COVID-19 Vaccines Reduce Asymptomatic Cases
Routine screening of employees at St. Jude Children’s Research Hospital show lower rates of asymptomatic SARS-CoV-2 infection among vaccinated workers.
The Pfizer-BioNTech mRNA vaccine prevents asymptomatic SARS-CoV-2 infections as well as severe COVID-19 from the virus, a recent study confirmed.
The research letter, published in JAMA, included 5217 employees at St. Jude Children’s Research Hospital, who were routinely screened for SARS-CoV-2 infection before and after vaccination.
“Asymptomatic infections have been the main driver of rapid dissemination of SARS-CoV-2 infection,” Diego Hijano, MD, MSc, Infectious Diseases Department, St. Jude Children’s Research Hospital, told Contagion. “While we knew that vaccines protected against severe COVID-19 (hospitalization, death) and had some evidence that protected against symptomatic infection, we did not know the effects the vaccine had on asymptomatic infections. The biggest takeaway of our study is that by decreasing the risks of asymptomatic infections, COVID-19 vaccines have great potential to significantly reduce viral spread and make a dent in mitigating this pandemic.”
Since March 2020, the hospital has conducted weekly COVID-19 tests of employees. The study tracked vaccinated and unvaccinated employees from the initiation of vaccination with the BNT162b2 vaccine by Pfizer-BioNTech on Dec. 17 until March 20. It included 3052 (58.5%) employees who received at least 1 vaccine dose, 2776 (53.2%) who received 2 doses and 2165 (41.5%) who were unvaccinated.
“To our knowledge, St. Jude Children’s Research Hospital is one of the very few institutions who invested in a regular on-campus asymptomatic employee screening program from the beginning of the pandemic, in order to protect our patients, their families and our employees,” Li Tang, PhD, Biostatistics Department, St. Jude Graduate School of Biomedical Sciences, St. Jude Children’s Research Hospital, told Contagion.
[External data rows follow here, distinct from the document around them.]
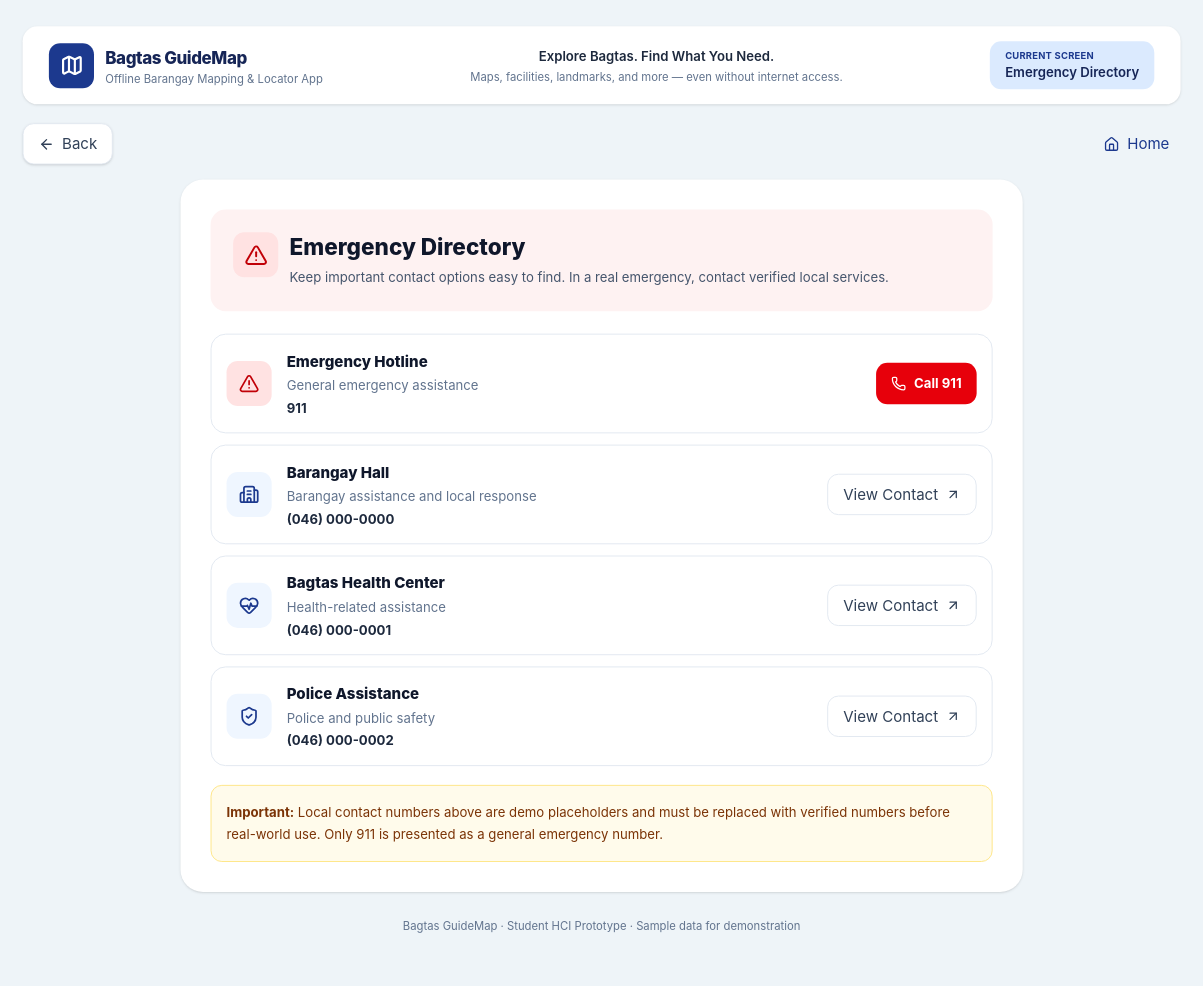
Repository: JulyoGit/Pansoy-high-fidelity-prototype
Page: /emergency
These files come from the project's save history. The page is drawn as it stood at one moment and after the next save; the edit follows.
The browser window is 1280 px wide. The pictures show the whole page, at 94% of full size.
The project was rebuilt for these pictures with package versions that can differ from the ones it lists, and the page was loaded fresh each time. Also part of the build but not shown: vite.config.js, src/components/QuickAccess.jsx, src/components/MapPreview.jsx, src/screens/Home.jsx, src/components/LocationCard.jsx, src/screens/Search.jsx, src/screens/Map.jsx, src/screens/Details.jsx and 1 more.

Above is the page before, as saved 2026-10-16 16:43:06.

### index.html
<!doctype html>
<html lang="en">
  <head>
    <meta charset="UTF-8" />
    <meta name="viewport" content="width=device-width, initial-scale=1.0" />
    <meta name="theme-color" content="#1e3a8a" />
    <title>Bagtas GuideMap</title>
  </head>
  <body>
    <div id="root"></div>
    <script type="module" src="/src/main.jsx"></script>
  </body>
</html>

### src/main.jsx
import React from "react";
import { createRoot } from "react-dom/client";
import { BrowserRouter } from "react-router-dom";
import App from "./App";
import "./index.css";

createRoot(document.getElementById("root")).render(
  <React.StrictMode>
    <BrowserRouter>
      <App />
    </BrowserRouter>
  </React.StrictMode>
);

### src/App.jsx
import { Navigate, Route, Routes } from "react-router-dom";
import Layout from "./components/Layout";
import Home from "./screens/Home";
import Search from "./screens/Search";
import MapScreen from "./screens/Map";
import Details from "./screens/Details";
import Emergency from "./screens/Emergency";
import Confirmation from "./screens/Confirmation";

export default function App() {
  return (
    <Layout>
      <Routes>
        <Route path="/" element={<Home />} />
        <Route path="/search" element={<Search />} />
        <Route path="/map" element={<MapScreen />} />
        <Route path="/details" element={<Details />} />
        <Route path="/emergency" element={<Emergency />} />
        <Route path="/confirmation" element={<Confirmation />} />
        <Route path="*" element={<Navigate to="/" replace />} />
      </Routes>
    </Layout>
  );
}

### src/index.css
@import "tailwindcss";

:root {
  font-family: Inter, ui-sans-serif, system-ui, -apple-system, BlinkMacSystemFont, "Segoe UI", sans-serif;
  color: #172554;
  background: #eef4f8;
  font-synthesis: none;
  text-rendering: optimizeLegibility;
}

* {
  box-sizing: border-box;
}

body {
  margin: 0;
  min-width: 320px;
  min-height: 100vh;
}

button, input {
  font: inherit;
}

button:focus-visible, a:focus-visible, input:focus-visible {
  outline: 3px solid #93c5fd;
  outline-offset: 3px;
}

.map-grid {
  background-color: #e9f1e7;
  background-image:
    linear-gradient(32deg, transparent 44%, #ffffff 44%, #ffffff 48%, transparent 48%),
    linear-gradient(120deg, transparent 28%, #d2dfec 28%, #d2dfec 31%, transparent 31%),
    linear-gradient(90deg, transparent 48%, #ffffff 48%, #ffffff 53%, transparent 53%),
    linear-gradient(0deg, transparent 65%, #ffffff 65%, #ffffff 70%, transparent 70%);
  background-size: 180px 150px, 210px 190px, 125px 115px, 145px 130px;
}

.route-line {
  clip-path: polygon(0 90%, 22% 90%, 22% 54%, 55% 54%, 55% 22%, 82% 22%, 82% 0, 100% 0, 100% 9%, 88% 9%, 88% 31%, 62% 31%, 62% 63%, 29% 63%, 29% 100%, 0 100%);
}

### src/components/Layout.jsx
import { ArrowLeft, Home } from "lucide-react";
import { useLocation, useNavigate } from "react-router-dom";
import Brand from "./Brand";

const screenNames = {
  "/": "Home",
  "/search": "Search",
  "/map": "Map / Route",
  "/details": "Location Details",
  "/emergency": "Emergency Directory",
  "/confirmation": "Confirmation"
};

export default function Layout({ children }) {
  const navigate = useNavigate();
  const location = useLocation();
  const isHome = location.pathname === "/";

  return (
    <div className="min-h-screen bg-[#eef4f8] px-3 py-4 sm:px-6 sm:py-7">
      <div className="mx-auto max-w-7xl">
        <header className="mb-5 flex flex-wrap items-center justify-between gap-4 rounded-2xl bg-white px-5 py-4 shadow-sm sm:px-7">
          <Brand />
          <div className="hidden text-center md:block">
            <p className="text-sm font-semibold text-slate-800">Explore Bagtas. Find What You Need.</p>
            <p className="mt-1 text-xs text-slate-500">Maps, facilities, landmarks, and more — even without internet access.</p>
          </div>
          <div className="rounded-xl bg-blue-100 px-4 py-2">
            <p className="text-[10px] font-bold uppercase tracking-wide text-blue-900">Current Screen</p>
            <p className="text-sm font-semibold text-blue-950">{screenNames[location.pathname] || "Bagtas GuideMap"}</p>
          </div>
        </header>

        {!isHome && (
          <div className="mb-4 flex items-center justify-between">
            <button onClick={() => navigate(-1)} className="inline-flex min-h-11 items-center gap-2 rounded-xl border border-slate-200 bg-white px-4 text-sm font-semibold text-slate-700 shadow-sm transition hover:bg-slate-50">
              <ArrowLeft size={17} /> Back
            </button>
            <button onClick={() => navigate("/")} className="inline-flex min-h-11 items-center gap-2 rounded-xl px-3 text-sm font-semibold text-blue-900 transition hover:bg-blue-100">
              <Home size={17} /> Home
            </button>
          </div>
        )}

        <main>{children}</main>
        <footer className="py-7 text-center text-xs text-slate-500">
          Bagtas GuideMap · Student HCI Prototype · Sample data for demonstration
        </footer>
      </div>
    </div>
  );
}

### src/screens/Emergency.jsx
import { AlertTriangle, ArrowUpRight, Building2, HeartPulse, Phone, ShieldCheck } from "lucide-react";
import { useNavigate } from "react-router-dom";
import { emergencyContacts } from "../data/locations";

const icons = { alert: AlertTriangle, building: Building2, health: HeartPulse, shield: ShieldCheck };

export default function Emergency() {
  const navigate = useNavigate();

  return (
    <div className="mx-auto max-w-4xl rounded-3xl bg-white p-5 shadow-sm sm:p-8">
      <div className="rounded-2xl bg-red-50 p-5 sm:p-6">
        <div className="flex items-start gap-3">
          <span className="flex h-12 w-12 shrink-0 items-center justify-center rounded-xl bg-red-100 text-red-700"><AlertTriangle size={25} /></span>
          <div>
            <h1 className="text-2xl font-extrabold text-slate-900">Emergency Directory</h1>
            <p className="mt-1 text-sm leading-6 text-slate-600">Keep important contact options easy to find. In a real emergency, contact verified local services.</p>
          </div>
        </div>
      </div>

      <div className="mt-6 space-y-3">
        {emergencyContacts.map((contact, index) => {
          const Icon = icons[contact.icon] || Phone;
          const isPlaceholder = contact.number.includes("000-");
          return (
            <div key={contact.name} className="flex flex-col gap-4 rounded-2xl border border-slate-200 p-4 sm:flex-row sm:items-center">
              <span className={`flex h-12 w-12 shrink-0 items-center justify-center rounded-xl ${index === 0 ? "bg-red-100 text-red-700" : "bg-blue-50 text-blue-900"}`}><Icon size={22} /></span>
              <div className="flex-1">
                <h2 className="font-extrabold text-slate-900">{contact.name}</h2>
                <p className="mt-1 text-sm text-slate-500">{contact.role}</p>
                <p className="mt-1 text-sm font-bold text-slate-800">{contact.number}</p>
              </div>
              {isPlaceholder ? (
                <button onClick={() => navigate(`/confirmation?type=contact&name=${encodeURIComponent(contact.name)}&number=${encodeURIComponent(contact.number)}`)} className="inline-flex min-h-11 items-center justify-center gap-2 rounded-xl border border-slate-200 px-4 text-sm font-bold text-slate-700 hover:bg-slate-50">View Contact <ArrowUpRight size={16} /></button>
              ) : (
                <a href={`tel:${contact.number}`} onClick={() => {}} className="inline-flex min-h-11 items-center justify-center gap-2 rounded-xl bg-red-600 px-4 text-sm font-bold text-white hover:bg-red-700"><Phone size={16} /> Call {contact.number}</a>
              )}
            </div>
          );
        })}
      </div>
      <div className="mt-5 rounded-xl border border-amber-200 bg-amber-50 p-4 text-sm leading-6 text-amber-900">
        <strong>Important:</strong> Local contact numbers above are demo placeholders and must be replaced with verified numbers before real-world use. Only 911 is presented as a general emergency number.
      </div>
    </div>
  );
}

### src/components/Brand.jsx
import { Map } from "lucide-react";

export default function Brand({ compact = false }) {
  return (
    <div className="flex items-center gap-3">
      <div className="flex h-12 w-12 shrink-0 items-center justify-center rounded-xl bg-blue-900 text-white">
        <Map size={25} strokeWidth={2.2} />
      </div>
      <div>
        <p className="text-lg font-extrabold tracking-tight text-blue-950">Bagtas GuideMap</p>
        {!compact && <p className="text-xs text-slate-500">Offline Barangay Mapping & Locator App</p>}
      </div>
    </div>
  );
}

### src/data/locations.js
export const locations = [
  {
    id: 1,
    name: "Bagtas Barangay Hall",
    category: "Facilities",
    type: "Government",
    address: "Bagtas, Tanza, Cavite",
    hours: "8:00 AM – 5:00 PM (Mon–Fri)",
    description: "Barangay services, community assistance, certificates, and local administrative support.",
    distance: "1.2 km",
    minutes: "4 min",
    image: "/images/barangayhall.jpg",
    icon: "building"
  },
  {
    id: 2,
    name: "Bagtas Health Center",
    category: "Emergency",
    type: "Health",
    address: "Bagtas, Tanza, Cavite",
    hours: "8:00 AM – 5:00 PM (Mon–Sat)",
    description: "Community health services, basic consultations, and public health assistance.",
    distance: "1.5 km",
    minutes: "5 min",
    image: "/images/healthcenter.jpg",
    icon: "health"
  },
  {
    id: 3,
    name: "Antonio B Del Rosario Sr. Memorial Elementary School",
    category: "Housing",
    type: "Education",
    address: "Bagtas, Tanza, Cavite",
    hours: "7:00 AM – 4:00 PM (Mon–Fri)",
    description: "Local public elementary school serving learners and families in the barangay.",
    distance: "850 m",
    minutes: "3 min",
    image: "/images/elementary.jpg",
    icon: "school"
  },
  {
    id: 4,
    name: "Bagtas Covered Court",
    category: "Facilities",
    type: "Community",
    address: "Bagtas, Tanza, Cavite",
    hours: "6:00 AM – 9:00 PM (daily)",
    description: "Community venue for sports, meetings, barangay programs, and public activities.",
    distance: "600 m",
    minutes: "2 min",
    image: "/images/court.jpg",
    icon: "court"
  }
];

export const emergencyContacts = [
  { name: "Emergency Hotline", role: "General emergency assistance", number: "911", icon: "alert" },
  { name: "Barangay Hall", role: "Barangay assistance and local response", number: "(046) 000-0000", icon: "building" },
  { name: "Bagtas Health Center", role: "Health-related assistance", number: "(046) 000-0001", icon: "health" },
  { name: "Police Assistance", role: "Police and public safety", number: "(046) 000-0002", icon: "shield" }
];

After the next save:
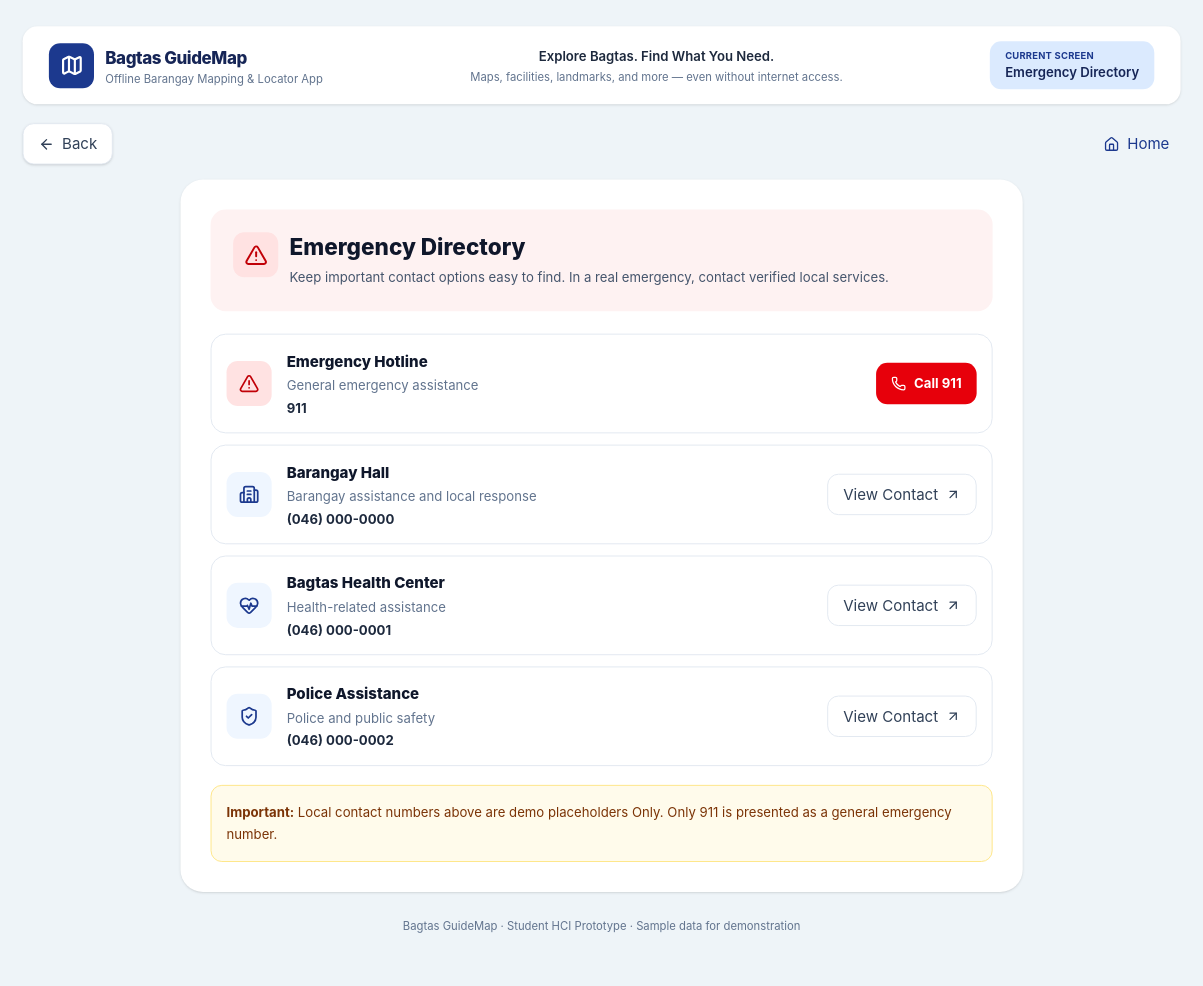
Saved 105 s later.
--- a/src/screens/Emergency.jsx
+++ b/src/screens/Emergency.jsx
@@ -41,7 +41,7 @@ export default function Emergency() {
         })}
       </div>
       <div className="mt-5 rounded-xl border border-amber-200 bg-amber-50 p-4 text-sm leading-6 text-amber-900">
-        <strong>Important:</strong> Local contact numbers above are demo placeholders and must be replaced with verified numbers before real-world use. Only 911 is presented as a general emergency number.
+        <strong>Important:</strong> Local contact numbers above are demo placeholders Only. Only 911 is presented as a general emergency number.
       </div>
     </div>
   );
The hospital’s asymptomatic employee screening program, along with measures such as social distancing, wearing masks and contact tracing, helped minimize transmission of the virus and provided a tool for better understanding the spread of the disease, Tang said.
Among employees who had received at least one dose of the vaccine, 51 tested positive for SARS-CoV-2, including 29 (56.9%) identified through asymptomatic screening during the follow-up period. No symptomatic or known exposure cases were found more than 7 days after the second dose. Among unvaccinated employees, 185 tested positive, including 79 (42.7%) who were asymptomatic.
“Our findings filled in a knowledge gap that was not filled with existing literature about the vaccine’s effect on reducing asymptomatic infections,” Tang said. “We were confident about the vaccine, but we were happily surprised to see the vaccine was very comparably effective in reducing both asymptomatic and symptomatic infections.”
The incidence rate ratios of confirmed COVID-19 cases per person-days of follow-up was 0.21 (95% CI, 0.15-0.28) for any SARS-CoV-2 infection, 0.28 (95% CI, 0.18-0.42) for asymptomatic screen results, and 0.16 (95% CI, 0.10-0.25) for symptomatic or known exposure cases. Seven days or more after the second dose, the IRR for asymptomatic screen results was 0.10 (95% CI, 0.04-0.22).
“Our findings, along with finding from other studies in literature, reinforces the significance of getting more people vaccinated,” Tang said.
“We would like to emphasize the significance of the multi-layered mitigation program implemented at St. Jude during the pandemic, including asymptomatic screening and vaccination,” she added. “All measures together have helped to keep our patients safe during the pandemic. With the evidence added by our study, we would also like to emphasize the importance of encouraging coworkers and eligible patients to get vaccinated. By largely reducing asymptomatic infections in addition to symptomatic infections, vaccination has been shown as a powerful component in mitigating the pandemic.”
The investigators will continue to review the data and complete a more comprehensive analysis with a longer follow-up period. The data also will help the hospital adapt its COVID-19 prevention and mitigation practices.
The study is among a growing body of evidence supporting COVID-19 vaccines. A recent study out of Israel found that administration of two doses of the BNT162b2 vaccine was associated with greater than 90% prevention of COVID-19, including 91.5% against asymptomatic infection.
The U.S. Food and Drug Administration recently granted Emergency Use Authorization for Roche Diagnostics Solutions cobas SARS-CoV-2 Test to screen people without symptoms.